When the $ENS Subdomain Wrapper is Released, "USE CAUTION BEFORE" Permanently Burning Fuses!
Wrapping your #ENS Name is like Opening a Pack of Cards, or Upgrading Antique Cars.
You may be able to sell 1K subdomains for #1ETH each, but IF NOT WRAPPED, Could Had Been More!
— GaryPalmerJr.eth.limo 👁 2223.eth 🌱🐇 (@garypalmerjr) July 12, 2022
Decentralized Websites: Link to IPFS or TOR Sites
The internet as we know it, most aptly described as Web2, works because of DNS (Domain Name System) and servers. These servers store website data linked to certain IP addresses. DNS allows internet users to access the data through easy and memorable domain names like “web3domains.com”, instead of long IP addresses (similar problem as wallets and ENS names in web3). In Web2, centralized organizations can (and do) prevent access to certain websites by sending orders to the ISPs, hosting providers, or via ICANN, to disable those websites.
But with Web3, name and hosting control is decentralized.
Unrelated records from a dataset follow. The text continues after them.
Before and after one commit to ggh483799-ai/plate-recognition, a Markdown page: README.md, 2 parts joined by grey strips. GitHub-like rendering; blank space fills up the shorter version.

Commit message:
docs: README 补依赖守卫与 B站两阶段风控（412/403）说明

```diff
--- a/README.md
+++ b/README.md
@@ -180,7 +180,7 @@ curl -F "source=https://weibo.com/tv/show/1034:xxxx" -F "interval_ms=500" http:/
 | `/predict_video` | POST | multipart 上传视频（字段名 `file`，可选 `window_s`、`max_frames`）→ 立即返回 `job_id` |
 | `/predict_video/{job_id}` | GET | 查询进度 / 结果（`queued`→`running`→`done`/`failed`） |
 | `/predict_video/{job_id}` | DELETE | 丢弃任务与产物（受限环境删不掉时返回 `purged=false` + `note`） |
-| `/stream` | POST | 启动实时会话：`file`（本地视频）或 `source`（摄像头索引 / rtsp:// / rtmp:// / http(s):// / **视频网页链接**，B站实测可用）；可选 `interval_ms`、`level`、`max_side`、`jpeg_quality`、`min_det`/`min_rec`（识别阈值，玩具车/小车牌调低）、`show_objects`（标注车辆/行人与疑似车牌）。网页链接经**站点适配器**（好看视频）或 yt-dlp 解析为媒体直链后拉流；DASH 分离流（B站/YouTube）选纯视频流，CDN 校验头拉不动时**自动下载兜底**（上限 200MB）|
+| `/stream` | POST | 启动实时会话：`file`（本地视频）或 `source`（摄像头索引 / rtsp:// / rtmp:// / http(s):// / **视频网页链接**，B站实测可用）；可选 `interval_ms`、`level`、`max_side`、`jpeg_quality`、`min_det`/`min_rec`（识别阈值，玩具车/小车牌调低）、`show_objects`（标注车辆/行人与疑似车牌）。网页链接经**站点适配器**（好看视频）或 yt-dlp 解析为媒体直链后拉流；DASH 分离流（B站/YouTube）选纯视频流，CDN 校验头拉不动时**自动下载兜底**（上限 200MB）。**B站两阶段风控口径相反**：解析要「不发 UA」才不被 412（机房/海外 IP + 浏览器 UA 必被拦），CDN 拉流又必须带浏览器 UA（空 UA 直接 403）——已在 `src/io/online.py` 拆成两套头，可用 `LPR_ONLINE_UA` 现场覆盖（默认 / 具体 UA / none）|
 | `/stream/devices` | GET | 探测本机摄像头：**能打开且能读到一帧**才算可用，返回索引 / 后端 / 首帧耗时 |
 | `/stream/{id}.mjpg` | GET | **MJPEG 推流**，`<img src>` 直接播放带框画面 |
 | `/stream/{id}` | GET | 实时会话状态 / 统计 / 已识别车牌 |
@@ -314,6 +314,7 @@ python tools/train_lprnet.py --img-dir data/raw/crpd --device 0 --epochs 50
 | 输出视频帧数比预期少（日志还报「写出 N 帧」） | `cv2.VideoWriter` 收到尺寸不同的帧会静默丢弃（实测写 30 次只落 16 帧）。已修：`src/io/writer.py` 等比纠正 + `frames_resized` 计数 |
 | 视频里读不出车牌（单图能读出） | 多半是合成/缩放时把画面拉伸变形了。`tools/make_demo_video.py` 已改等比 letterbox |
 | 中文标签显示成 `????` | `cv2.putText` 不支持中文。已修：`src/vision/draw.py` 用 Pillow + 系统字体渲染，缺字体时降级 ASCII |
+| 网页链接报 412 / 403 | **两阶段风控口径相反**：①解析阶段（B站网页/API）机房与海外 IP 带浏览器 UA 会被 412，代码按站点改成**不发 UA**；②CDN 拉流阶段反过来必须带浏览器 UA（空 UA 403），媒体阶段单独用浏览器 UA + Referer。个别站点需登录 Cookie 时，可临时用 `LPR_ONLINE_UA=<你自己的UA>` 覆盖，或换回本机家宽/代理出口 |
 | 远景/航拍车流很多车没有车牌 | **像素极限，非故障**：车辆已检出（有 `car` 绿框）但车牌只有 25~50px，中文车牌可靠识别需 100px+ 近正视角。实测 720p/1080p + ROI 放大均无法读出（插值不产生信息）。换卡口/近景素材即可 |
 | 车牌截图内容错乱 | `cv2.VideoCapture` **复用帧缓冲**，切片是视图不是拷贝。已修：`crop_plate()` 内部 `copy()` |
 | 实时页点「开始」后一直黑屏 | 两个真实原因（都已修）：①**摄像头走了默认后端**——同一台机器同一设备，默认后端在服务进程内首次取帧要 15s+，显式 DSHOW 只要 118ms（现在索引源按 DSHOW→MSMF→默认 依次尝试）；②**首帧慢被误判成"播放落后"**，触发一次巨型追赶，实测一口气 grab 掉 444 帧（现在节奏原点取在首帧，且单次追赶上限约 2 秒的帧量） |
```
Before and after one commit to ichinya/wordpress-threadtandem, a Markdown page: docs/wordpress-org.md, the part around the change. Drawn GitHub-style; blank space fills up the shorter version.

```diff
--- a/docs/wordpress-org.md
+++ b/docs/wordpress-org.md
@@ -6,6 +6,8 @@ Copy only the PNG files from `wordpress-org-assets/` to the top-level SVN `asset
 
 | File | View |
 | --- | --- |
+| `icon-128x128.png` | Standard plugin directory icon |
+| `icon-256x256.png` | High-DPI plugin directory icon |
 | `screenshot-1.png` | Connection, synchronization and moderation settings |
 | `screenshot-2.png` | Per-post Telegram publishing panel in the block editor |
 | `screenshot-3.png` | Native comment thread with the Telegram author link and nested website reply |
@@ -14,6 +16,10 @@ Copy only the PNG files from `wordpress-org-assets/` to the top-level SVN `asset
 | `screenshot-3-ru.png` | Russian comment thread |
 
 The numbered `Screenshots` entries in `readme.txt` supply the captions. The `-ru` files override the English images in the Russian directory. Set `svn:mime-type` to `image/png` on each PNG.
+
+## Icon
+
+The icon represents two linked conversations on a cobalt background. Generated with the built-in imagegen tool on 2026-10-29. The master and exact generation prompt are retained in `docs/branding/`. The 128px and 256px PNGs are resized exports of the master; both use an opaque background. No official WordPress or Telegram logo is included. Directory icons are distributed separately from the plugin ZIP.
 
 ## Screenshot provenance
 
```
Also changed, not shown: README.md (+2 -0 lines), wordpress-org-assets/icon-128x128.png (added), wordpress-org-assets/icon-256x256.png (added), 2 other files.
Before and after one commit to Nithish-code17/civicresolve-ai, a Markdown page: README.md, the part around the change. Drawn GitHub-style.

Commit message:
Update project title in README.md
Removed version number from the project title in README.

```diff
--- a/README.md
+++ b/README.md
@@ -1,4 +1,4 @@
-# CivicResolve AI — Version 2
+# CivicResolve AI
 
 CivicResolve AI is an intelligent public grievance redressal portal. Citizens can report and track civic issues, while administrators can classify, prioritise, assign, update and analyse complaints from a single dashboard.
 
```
Decentralized websites can be hosted via IPFS hashes, or the TOR-address via the TOR Browser. It is difficult or impossible to censure IPFS or TOR Web-addresses, and these difficult to read (hashed) IPFS or TOR addresses cab be linked to, and made human-readable, via Web3 ENS Names. These Web3 ENS addresses are still new. There are semi-decentralized services that allow you to resolve ENS-Websites, by adding “.limo” or “.link” to the end of the ENS-Website-Name.
Currently, ENS/IPFS sites are “indexable” in Google/Search, via the .limo service:
1. Google & Chrome could make .eth Names resolve by default, in a simple version update.
2. ENS + Chainlink + Eric Schmidt 👀🌱🐇🦾
3. The https://t.co/1TioppjNuA & https://t.co/Ny2ParVMZP names do resolve in Google SEO/Search: https://t.co/ainVXsONIb
— GaryPalmerJr.eth.limo 👁 2223.eth 🌱🐇 (@garypalmerjr) June 3, 2022
Further, “Emoji” ENS/IPFS sites are also “indexable” in Google/Search:
— GaryPalmerJr.eth.limo 👁 2223.eth 🌱🐇 (@garypalmerjr) August 1, 2022
However, while we need to add the “.limo” or “.link” extension currently, we are not far from being at a point where domain names with a “.eth” address will be able to resolve naturally through popular browsers and platforms. For example, the Brave browser is using Infura, and if you use the Brave browser to search for vitalik.eth, you’ll be redirected to Vitalik’s personal blog, (without having to add the “limo” or “.link” to the end).
Typing in a .eth name in the URL bar in the @brave Browser now automatically asks to allow resolving with Infura. Though it'd be nice to have other options besides Infura too, this is pretty cool! You don't have to manually allow .eth resolving in settings now. 🚀🥳 pic.twitter.com/7r1zNEam23
— Zadok7.eth | 00h07.eth (@realZadok7) August 3, 2022
Your .eth domain names can be used for myriad applications, building a decentralized website is just the stepping stone to truly owning your content (which we’ll take a look at in a subsequent guide) and allowing your content to stand the test of time. We’re just getting started and the future looks bright for the ENS ecosystem!